Retired teacher Christine Langhoff calls out the editorial board of The Boston Globe, which advocates for mayoral control of the schools, despite the wishes of the citizenry. Langhoff is right. Mayoral control is undemocratic, and it does not have a record of success. The mayor is not an educator. She or he may stack the leadership of the school system with cronies or—best case scenario—clueless business-school graduates. Mayoral control was tried and failed in Detroit and Chicago. New York City has had mayoral control since 2002 and that political arrangement has increased the number of charter schools, closed scores of schools, destabilized neighborhoods, and produced no notable improvements.

Langhoff writes:

Last year, 80% of Boston voters approved an elected school committee (a campaign that owes much of its organizing to a presence on Twitter, by the way). Now the process is underway, as the state would have to approve such a move.

This morning, the Boston Globe has published a disgusting editorial, calling for the abolition of any school board in the capital city. Reed Hastings would be proud. Who cares what citizens want, when the billionaires hellbent on privatization want something else?

There are certainly problems with the city’s current school governance system, in which the mayor appoints all members of the seven-person school committee. But if the city is to overhaul school governance, the way forward shouldn’t be to switch to a popularly elected school committee — an antiquated way of managing schools in the 21st century. Instead, Boston should get rid of the body and centralize control of the schools in the mayor’s office.” (Boston Globe)

And while the Supreme Court looks to originalism to undermine our rights, The Globe (or more likely the Barr Foundation, to whom the newspaper of record outsources its education coverage) would throw out centuries of history of governing public schools in Massachusetts:

Ending a school committee may seem radical, since local school board elections are so ingrained in American tradition. But the local school board, and its considerable power over the education of children in a geographic area, is a particularly North American phenomenon, and something of an accident of history.

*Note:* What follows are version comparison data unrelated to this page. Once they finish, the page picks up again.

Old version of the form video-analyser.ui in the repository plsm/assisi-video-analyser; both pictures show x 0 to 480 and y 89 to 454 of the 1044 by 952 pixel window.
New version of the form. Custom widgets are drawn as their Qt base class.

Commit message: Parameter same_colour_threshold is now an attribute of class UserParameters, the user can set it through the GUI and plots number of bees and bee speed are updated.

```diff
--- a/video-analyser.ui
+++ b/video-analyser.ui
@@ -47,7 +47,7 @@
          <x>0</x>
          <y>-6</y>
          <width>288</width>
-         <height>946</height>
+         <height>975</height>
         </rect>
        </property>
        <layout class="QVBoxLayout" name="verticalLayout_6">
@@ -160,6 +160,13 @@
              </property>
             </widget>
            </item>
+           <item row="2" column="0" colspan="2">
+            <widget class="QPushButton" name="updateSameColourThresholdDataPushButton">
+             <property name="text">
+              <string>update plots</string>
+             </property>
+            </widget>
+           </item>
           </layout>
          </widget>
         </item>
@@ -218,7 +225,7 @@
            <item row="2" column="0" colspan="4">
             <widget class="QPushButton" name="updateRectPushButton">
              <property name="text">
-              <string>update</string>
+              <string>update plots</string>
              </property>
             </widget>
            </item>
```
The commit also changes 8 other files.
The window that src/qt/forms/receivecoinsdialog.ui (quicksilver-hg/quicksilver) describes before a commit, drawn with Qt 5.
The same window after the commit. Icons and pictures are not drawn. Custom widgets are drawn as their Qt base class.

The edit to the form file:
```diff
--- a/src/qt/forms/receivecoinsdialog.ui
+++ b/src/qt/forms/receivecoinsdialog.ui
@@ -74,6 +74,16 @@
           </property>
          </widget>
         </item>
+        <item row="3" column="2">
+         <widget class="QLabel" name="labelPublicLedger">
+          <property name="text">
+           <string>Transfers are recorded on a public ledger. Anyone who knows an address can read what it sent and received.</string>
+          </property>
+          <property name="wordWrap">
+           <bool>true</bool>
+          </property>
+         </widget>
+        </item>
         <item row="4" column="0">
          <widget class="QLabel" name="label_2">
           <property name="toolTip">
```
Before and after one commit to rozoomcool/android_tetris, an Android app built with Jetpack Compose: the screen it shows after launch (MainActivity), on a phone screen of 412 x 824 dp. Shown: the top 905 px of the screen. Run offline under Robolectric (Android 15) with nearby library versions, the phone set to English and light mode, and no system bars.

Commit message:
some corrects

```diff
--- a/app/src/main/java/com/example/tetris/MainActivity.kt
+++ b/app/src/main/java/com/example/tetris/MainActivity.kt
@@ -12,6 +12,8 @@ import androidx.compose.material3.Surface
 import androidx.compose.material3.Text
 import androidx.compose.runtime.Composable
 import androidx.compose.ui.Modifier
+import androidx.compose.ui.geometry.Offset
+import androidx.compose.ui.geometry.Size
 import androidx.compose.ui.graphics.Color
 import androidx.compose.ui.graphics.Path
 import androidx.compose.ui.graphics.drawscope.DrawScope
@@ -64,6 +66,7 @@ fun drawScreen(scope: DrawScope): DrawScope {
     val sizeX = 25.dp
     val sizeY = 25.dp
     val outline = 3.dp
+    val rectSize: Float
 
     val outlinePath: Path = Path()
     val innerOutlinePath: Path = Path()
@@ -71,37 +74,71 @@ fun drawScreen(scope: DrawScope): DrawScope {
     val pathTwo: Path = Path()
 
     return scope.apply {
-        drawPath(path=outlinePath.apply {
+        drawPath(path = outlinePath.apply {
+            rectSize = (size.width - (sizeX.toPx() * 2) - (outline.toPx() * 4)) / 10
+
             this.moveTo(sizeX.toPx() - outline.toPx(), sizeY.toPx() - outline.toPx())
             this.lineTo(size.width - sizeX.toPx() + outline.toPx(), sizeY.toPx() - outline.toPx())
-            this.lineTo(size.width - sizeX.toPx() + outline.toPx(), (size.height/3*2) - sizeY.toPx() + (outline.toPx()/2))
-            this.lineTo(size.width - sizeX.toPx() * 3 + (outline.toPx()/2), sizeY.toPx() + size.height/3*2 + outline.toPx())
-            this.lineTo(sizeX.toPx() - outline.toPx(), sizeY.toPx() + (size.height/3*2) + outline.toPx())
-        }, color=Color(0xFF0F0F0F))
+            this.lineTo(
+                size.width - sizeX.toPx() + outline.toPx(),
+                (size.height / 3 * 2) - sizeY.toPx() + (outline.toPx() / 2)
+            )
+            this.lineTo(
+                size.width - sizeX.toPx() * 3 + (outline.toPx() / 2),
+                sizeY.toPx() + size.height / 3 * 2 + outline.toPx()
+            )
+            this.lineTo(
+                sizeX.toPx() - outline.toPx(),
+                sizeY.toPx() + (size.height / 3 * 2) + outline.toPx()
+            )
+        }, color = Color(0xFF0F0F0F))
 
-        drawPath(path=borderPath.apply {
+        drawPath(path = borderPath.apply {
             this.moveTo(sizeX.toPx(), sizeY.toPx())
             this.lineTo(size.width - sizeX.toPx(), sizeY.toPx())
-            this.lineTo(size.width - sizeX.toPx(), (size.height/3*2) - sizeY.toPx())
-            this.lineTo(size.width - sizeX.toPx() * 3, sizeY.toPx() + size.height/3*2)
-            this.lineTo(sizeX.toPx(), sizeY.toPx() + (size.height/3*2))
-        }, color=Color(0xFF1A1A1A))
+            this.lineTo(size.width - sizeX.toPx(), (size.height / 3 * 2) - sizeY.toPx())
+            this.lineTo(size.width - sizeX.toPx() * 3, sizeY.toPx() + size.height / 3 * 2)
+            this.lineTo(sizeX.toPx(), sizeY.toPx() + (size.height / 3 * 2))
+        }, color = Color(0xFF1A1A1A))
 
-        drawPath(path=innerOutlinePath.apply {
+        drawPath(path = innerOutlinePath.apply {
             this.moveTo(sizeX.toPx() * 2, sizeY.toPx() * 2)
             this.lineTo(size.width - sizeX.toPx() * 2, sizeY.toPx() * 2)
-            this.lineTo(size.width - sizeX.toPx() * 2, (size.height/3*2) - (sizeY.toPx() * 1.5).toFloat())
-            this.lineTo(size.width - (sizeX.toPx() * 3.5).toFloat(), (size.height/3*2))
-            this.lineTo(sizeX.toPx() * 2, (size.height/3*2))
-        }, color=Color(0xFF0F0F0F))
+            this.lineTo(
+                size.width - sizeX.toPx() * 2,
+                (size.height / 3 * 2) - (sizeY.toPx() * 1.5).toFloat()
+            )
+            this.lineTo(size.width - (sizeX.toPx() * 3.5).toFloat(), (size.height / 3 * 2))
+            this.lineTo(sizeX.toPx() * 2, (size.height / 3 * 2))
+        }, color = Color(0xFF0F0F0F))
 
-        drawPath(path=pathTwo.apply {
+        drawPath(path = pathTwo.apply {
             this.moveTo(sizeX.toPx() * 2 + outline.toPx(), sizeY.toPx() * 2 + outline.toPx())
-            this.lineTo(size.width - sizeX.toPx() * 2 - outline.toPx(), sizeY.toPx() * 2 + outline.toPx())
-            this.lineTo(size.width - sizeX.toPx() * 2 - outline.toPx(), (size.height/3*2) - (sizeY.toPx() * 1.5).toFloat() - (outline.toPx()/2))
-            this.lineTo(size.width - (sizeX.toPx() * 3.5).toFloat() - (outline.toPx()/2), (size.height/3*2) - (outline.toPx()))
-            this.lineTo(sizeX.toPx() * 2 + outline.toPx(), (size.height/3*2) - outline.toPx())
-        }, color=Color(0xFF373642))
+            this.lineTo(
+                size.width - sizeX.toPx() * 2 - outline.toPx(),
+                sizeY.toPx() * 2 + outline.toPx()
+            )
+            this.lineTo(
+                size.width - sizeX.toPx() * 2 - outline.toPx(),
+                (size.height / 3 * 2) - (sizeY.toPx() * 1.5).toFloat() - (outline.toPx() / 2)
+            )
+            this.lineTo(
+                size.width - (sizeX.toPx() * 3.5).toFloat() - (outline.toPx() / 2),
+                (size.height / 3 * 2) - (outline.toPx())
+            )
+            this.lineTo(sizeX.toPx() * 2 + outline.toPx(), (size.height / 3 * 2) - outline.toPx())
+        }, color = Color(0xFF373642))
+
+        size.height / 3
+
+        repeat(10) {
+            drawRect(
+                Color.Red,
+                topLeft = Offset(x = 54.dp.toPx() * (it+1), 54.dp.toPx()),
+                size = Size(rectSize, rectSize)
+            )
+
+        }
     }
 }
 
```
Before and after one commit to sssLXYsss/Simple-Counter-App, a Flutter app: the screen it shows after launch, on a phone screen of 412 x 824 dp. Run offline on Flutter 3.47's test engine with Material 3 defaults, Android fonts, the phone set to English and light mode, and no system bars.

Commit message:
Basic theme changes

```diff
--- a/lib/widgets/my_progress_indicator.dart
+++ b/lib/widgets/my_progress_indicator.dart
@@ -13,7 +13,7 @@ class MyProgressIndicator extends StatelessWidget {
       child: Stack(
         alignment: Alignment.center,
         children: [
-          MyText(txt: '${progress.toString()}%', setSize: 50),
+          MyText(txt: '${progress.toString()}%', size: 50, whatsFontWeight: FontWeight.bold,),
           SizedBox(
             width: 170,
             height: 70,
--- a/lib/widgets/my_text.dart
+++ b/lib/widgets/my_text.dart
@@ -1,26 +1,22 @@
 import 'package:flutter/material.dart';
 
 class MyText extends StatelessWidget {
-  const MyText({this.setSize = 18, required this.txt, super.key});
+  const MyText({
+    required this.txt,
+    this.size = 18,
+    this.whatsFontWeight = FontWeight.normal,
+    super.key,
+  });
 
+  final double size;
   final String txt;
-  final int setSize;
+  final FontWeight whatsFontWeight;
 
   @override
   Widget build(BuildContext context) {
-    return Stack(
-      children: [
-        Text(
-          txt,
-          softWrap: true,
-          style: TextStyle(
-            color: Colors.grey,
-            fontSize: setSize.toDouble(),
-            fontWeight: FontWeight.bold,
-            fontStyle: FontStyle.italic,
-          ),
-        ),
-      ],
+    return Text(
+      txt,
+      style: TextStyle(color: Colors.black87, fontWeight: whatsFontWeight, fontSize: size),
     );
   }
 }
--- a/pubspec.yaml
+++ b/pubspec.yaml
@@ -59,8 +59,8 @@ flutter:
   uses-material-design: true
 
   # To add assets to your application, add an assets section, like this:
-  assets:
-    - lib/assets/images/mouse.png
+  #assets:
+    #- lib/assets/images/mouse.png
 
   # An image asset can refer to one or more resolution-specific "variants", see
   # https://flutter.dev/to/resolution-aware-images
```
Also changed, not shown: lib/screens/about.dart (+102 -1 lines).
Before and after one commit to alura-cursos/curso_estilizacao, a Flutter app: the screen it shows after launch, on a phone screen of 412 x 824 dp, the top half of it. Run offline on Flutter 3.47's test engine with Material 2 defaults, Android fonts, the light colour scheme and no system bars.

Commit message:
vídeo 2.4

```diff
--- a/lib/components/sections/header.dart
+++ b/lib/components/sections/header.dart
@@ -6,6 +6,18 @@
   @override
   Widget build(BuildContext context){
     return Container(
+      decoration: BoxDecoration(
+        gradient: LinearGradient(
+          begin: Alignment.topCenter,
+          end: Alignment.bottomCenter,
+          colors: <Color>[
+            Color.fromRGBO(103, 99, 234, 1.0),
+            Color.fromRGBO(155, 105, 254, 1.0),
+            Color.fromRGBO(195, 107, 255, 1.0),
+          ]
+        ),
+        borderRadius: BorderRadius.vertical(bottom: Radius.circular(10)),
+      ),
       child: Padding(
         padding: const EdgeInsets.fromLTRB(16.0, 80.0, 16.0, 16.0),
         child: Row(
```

The colony of Massachusetts required towns to establish and pay for schools in 1647, in a law known as the Old Deluder Satan Act, and local control of schools — and local responsibility for funding them — has endured since.” (Boston Globe)

Funny, I doubt the same people would call for dissolving all school boards across the state, especially not in those wealthy towns where these writers likely live, and whose elected school boards they serve on.